#### Extracted entries ####

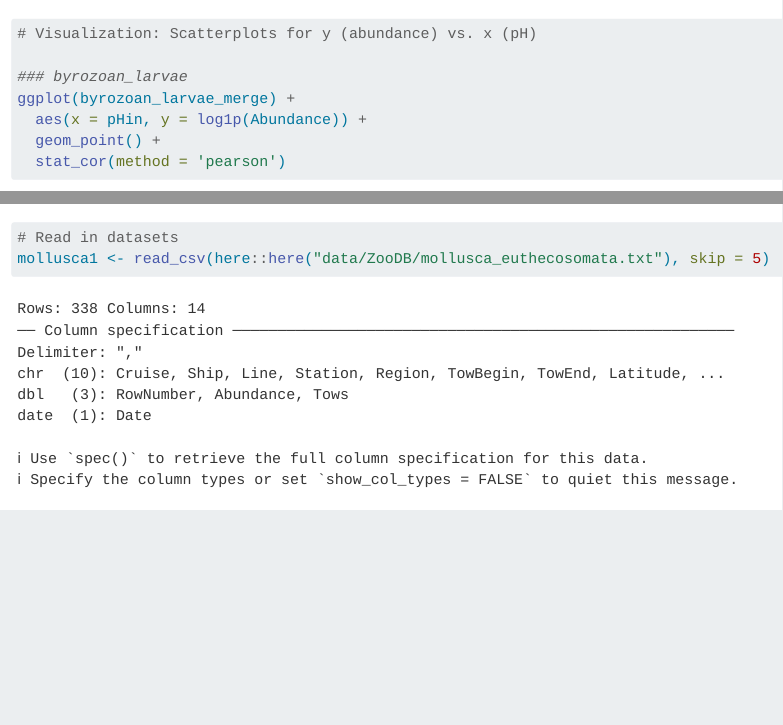
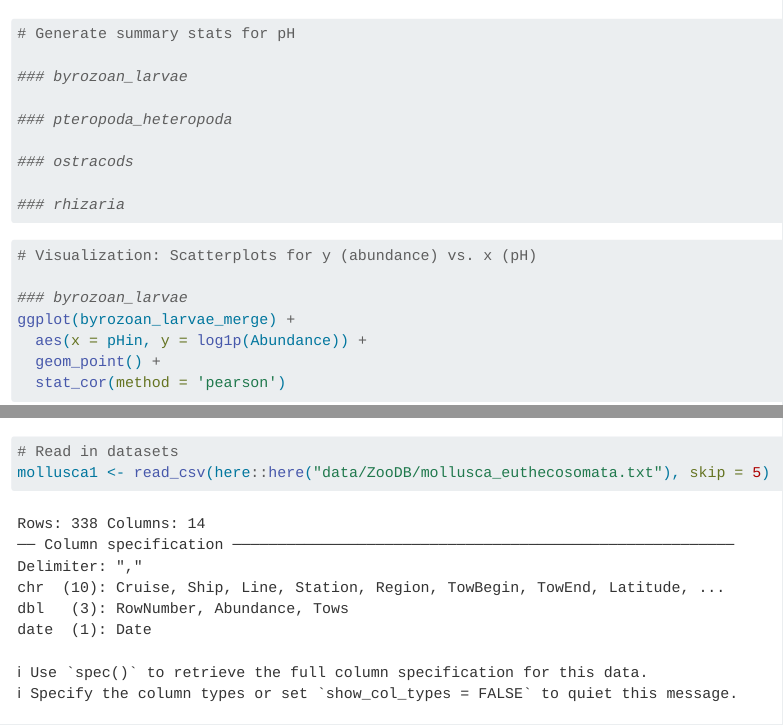
Before and after one commit to CalCOFI/2025-capstone-calcofi, a Quarto document (scripts/CV_calcifiers.qmd): the page in a window 1100 px wide, from 3960 px down, and a second part further down, joined at a grey line. Rendered offline with R 4.5, knitr and Pandoc in place of Quarto, with nearby package versions; some code elsewhere in the file could not run offline; common packages that the code uses without loading them are loaded.

````diff
--- a/scripts/CV_calcifiers.qmd
+++ b/scripts/CV_calcifiers.qmd
@@ -120,3 +123,12 @@
+# Generate summary stats for pH
+
+### byrozoan_larvae
+
+### pteropoda_heteropoda
+
+### ostracods
+
+### rhizaria
 ```
 
 ```{r}
````
Also changed, not shown: interm-report/team6-interim-report-S25.qmd (added), scripts/CV_calcifiers.qmd (3 more changed lines).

####

■ Instructions to follow: Only the records, copied exactly and without pictures, should make up the answer.

■ Task result:
Before and after one commit to CalCOFI/2025-capstone-calcofi, a Quarto document (scripts/CV_calcifiers.qmd): the page in a window 1100 px wide, from 3960 px down, and a second part further down, joined at a grey line. Rendered offline with R 4.5, knitr and Pandoc in place of Quarto, with nearby package versions; some code elsewhere in the file could not run offline; common packages that the code uses without loading them are loaded.

````diff
--- a/scripts/CV_calcifiers.qmd
+++ b/scripts/CV_calcifiers.qmd
@@ -120,3 +123,12 @@
+# Generate summary stats for pH
+
+### byrozoan_larvae
+
+### pteropoda_heteropoda
+
+### ostracods
+
+### rhizaria
 ```
 
 ```{r}
````
Also changed, not shown: interm-report/team6-interim-report-S25.qmd (added), scripts/CV_calcifiers.qmd (3 more changed lines).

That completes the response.